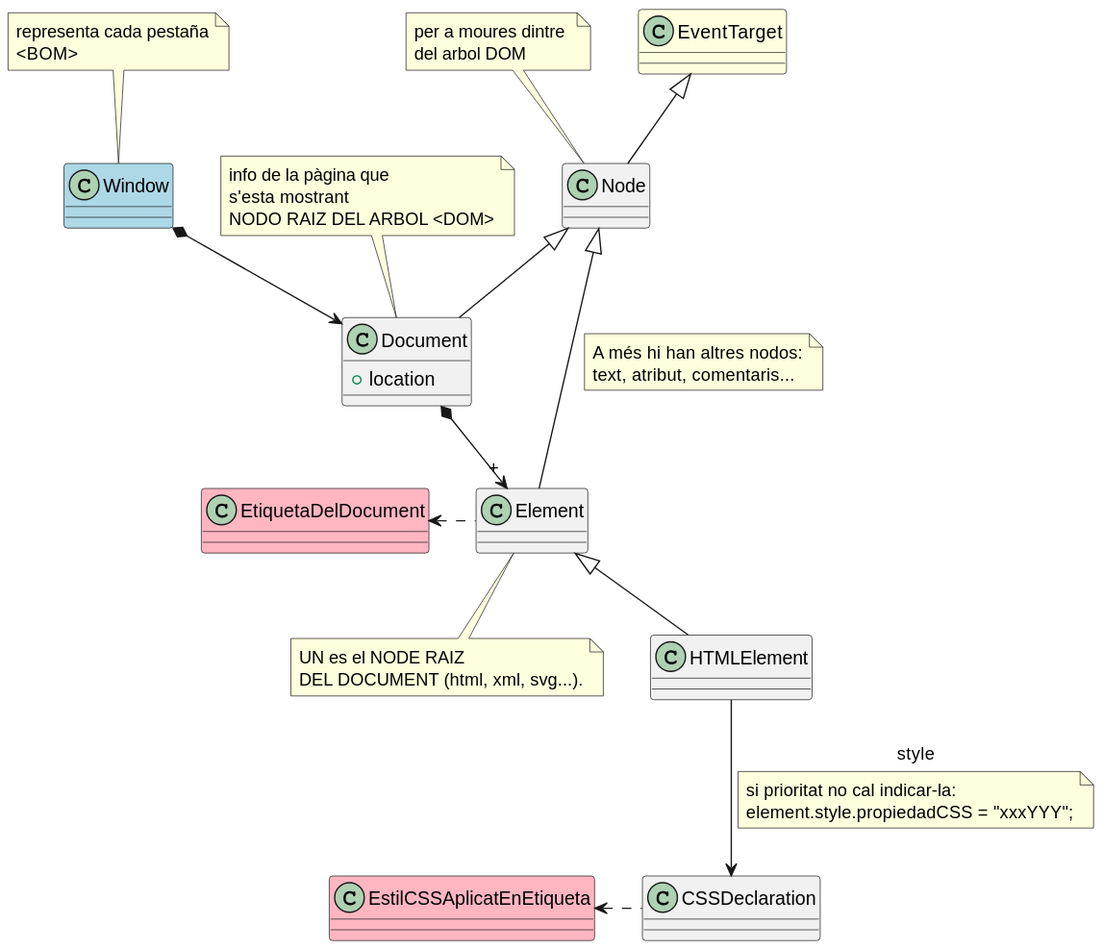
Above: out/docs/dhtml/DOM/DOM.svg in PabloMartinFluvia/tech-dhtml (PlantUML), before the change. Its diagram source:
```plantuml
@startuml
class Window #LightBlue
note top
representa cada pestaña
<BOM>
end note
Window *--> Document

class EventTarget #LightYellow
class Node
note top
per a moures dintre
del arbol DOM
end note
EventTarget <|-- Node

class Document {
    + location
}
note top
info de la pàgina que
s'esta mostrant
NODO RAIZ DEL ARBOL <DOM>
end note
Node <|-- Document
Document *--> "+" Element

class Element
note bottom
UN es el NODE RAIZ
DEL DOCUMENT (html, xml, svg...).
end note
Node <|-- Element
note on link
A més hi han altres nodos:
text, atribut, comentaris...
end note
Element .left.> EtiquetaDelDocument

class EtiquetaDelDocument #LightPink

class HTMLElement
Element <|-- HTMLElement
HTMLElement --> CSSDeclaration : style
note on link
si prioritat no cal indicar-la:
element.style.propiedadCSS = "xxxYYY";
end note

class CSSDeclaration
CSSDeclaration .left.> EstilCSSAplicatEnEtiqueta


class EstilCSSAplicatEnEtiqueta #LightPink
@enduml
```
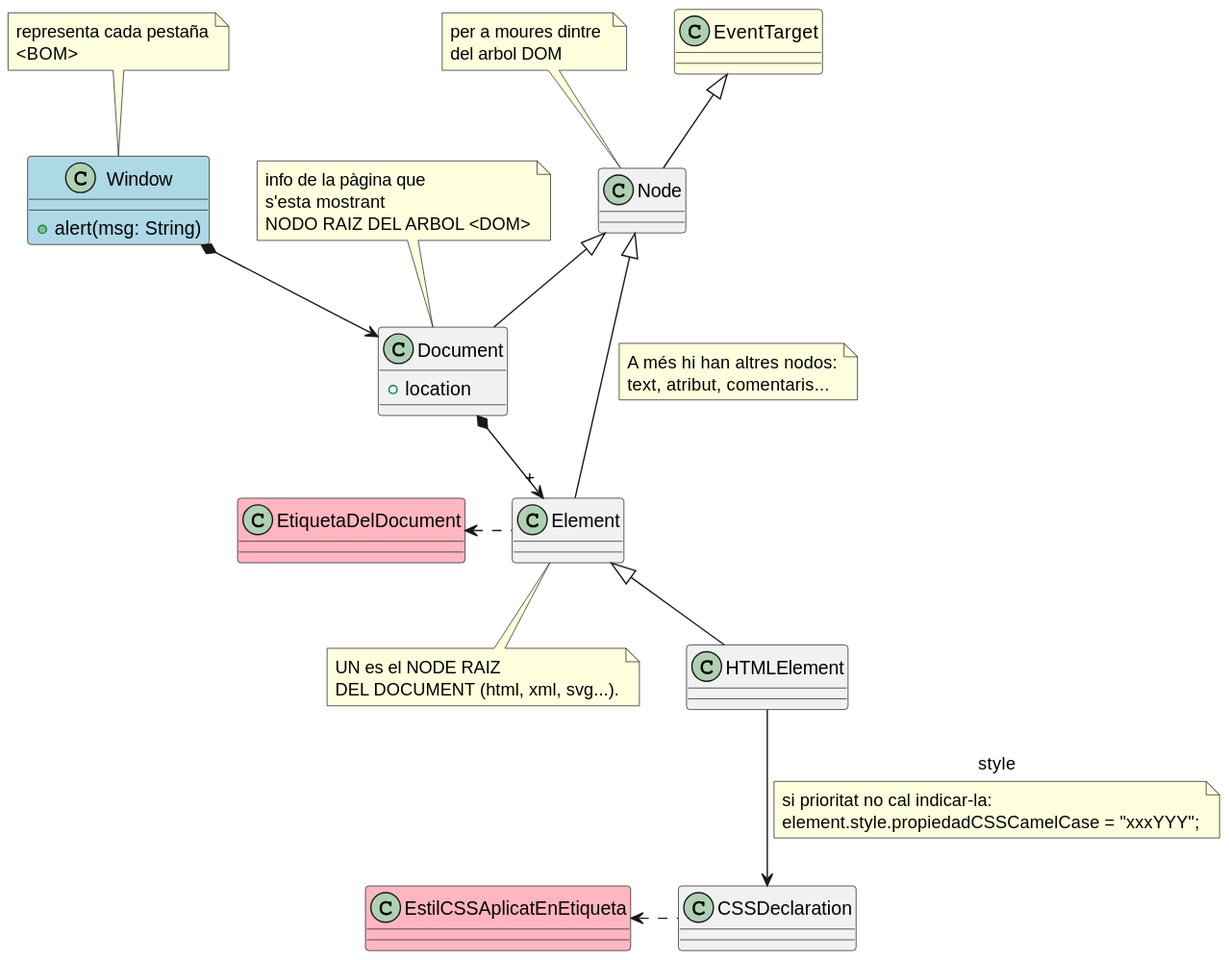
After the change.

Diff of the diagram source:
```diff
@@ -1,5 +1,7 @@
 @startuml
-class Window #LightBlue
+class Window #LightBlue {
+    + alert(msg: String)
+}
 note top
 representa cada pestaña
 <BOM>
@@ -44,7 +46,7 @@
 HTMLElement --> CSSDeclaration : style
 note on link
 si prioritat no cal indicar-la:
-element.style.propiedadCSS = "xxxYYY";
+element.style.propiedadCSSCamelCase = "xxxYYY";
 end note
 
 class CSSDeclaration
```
————————
● **ASSIGNED TASK**:
Skip the pictures and give the entries above again word for word.

● **FINISHED EXERCISE**:
Above: out/docs/dhtml/DOM/DOM.svg in PabloMartinFluvia/tech-dhtml (PlantUML), before the change. Its diagram source:
```plantuml
@startuml
class Window #LightBlue
note top
representa cada pestaña
<BOM>
end note
Window *--> Document

class EventTarget #LightYellow
class Node
note top
per a moures dintre
del arbol DOM
end note
EventTarget <|-- Node

class Document {
    + location
}
note top
info de la pàgina que
s'esta mostrant
NODO RAIZ DEL ARBOL <DOM>
end note
Node <|-- Document
Document *--> "+" Element

class Element
note bottom
UN es el NODE RAIZ
DEL DOCUMENT (html, xml, svg...).
end note
Node <|-- Element
note on link
A més hi han altres nodos:
text, atribut, comentaris...
end note
Element .left.> EtiquetaDelDocument

class EtiquetaDelDocument #LightPink

class HTMLElement
Element <|-- HTMLElement
HTMLElement --> CSSDeclaration : style
note on link
si prioritat no cal indicar-la:
element.style.propiedadCSS = "xxxYYY";
end note

class CSSDeclaration
CSSDeclaration .left.> EstilCSSAplicatEnEtiqueta


class EstilCSSAplicatEnEtiqueta #LightPink
@enduml
```
After the change.

Diff of the diagram source:
```diff
@@ -1,5 +1,7 @@
 @startuml
-class Window #LightBlue
+class Window #LightBlue {
+    + alert(msg: String)
+}
 note top
 representa cada pestaña
 <BOM>
@@ -44,7 +46,7 @@
 HTMLElement --> CSSDeclaration : style
 note on link
 si prioritat no cal indicar-la:
-element.style.propiedadCSS = "xxxYYY";
+element.style.propiedadCSSCamelCase = "xxxYYY";
 end note
 
 class CSSDeclaration
```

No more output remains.